REQUIREMENT — If a line of the records contains the word "getAreas", list it.
== INPUT FOR THIS TASK ==
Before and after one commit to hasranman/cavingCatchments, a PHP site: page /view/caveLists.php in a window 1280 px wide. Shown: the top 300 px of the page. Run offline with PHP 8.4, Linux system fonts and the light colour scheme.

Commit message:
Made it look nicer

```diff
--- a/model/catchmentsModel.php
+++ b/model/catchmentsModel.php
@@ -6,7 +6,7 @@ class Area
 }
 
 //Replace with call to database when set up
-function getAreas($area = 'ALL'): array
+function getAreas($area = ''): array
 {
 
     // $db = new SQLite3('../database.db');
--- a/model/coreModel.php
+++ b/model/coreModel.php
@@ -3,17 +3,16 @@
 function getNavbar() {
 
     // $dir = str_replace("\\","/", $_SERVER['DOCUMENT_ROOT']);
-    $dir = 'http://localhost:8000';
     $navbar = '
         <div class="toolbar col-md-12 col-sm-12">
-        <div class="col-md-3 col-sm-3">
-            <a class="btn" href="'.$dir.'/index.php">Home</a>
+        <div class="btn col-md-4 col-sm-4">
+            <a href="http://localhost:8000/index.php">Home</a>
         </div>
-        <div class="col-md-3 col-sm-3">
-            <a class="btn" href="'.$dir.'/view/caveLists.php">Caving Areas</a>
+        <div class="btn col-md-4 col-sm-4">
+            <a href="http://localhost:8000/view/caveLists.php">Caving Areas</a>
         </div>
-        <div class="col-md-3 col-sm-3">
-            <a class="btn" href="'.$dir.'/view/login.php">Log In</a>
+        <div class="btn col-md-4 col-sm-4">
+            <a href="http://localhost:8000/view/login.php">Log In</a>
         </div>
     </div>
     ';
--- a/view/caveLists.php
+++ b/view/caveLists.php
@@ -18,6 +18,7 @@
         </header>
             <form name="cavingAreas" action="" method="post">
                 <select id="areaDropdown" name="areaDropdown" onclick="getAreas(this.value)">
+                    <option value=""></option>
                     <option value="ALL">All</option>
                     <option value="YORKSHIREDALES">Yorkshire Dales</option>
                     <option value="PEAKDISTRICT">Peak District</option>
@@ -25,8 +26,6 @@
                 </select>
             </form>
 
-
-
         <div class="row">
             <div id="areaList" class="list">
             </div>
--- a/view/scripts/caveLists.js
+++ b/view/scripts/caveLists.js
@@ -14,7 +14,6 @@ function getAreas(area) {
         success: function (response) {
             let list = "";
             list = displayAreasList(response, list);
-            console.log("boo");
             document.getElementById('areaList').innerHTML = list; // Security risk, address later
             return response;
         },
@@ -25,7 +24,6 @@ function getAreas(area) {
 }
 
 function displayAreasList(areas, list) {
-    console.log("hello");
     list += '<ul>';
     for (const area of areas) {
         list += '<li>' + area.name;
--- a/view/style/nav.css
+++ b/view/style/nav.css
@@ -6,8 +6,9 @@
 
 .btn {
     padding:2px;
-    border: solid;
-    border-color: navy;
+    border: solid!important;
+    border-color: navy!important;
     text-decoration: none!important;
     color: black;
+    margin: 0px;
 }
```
===
RESULT OF THIS TASK —
-function getAreas($area = 'ALL'): array
+function getAreas($area = ''): array
                 <select id="areaDropdown" name="areaDropdown" onclick="getAreas(this.value)">
@@ -14,7 +14,6 @@ function getAreas(area) {
@@ -25,7 +24,6 @@ function getAreas(area) {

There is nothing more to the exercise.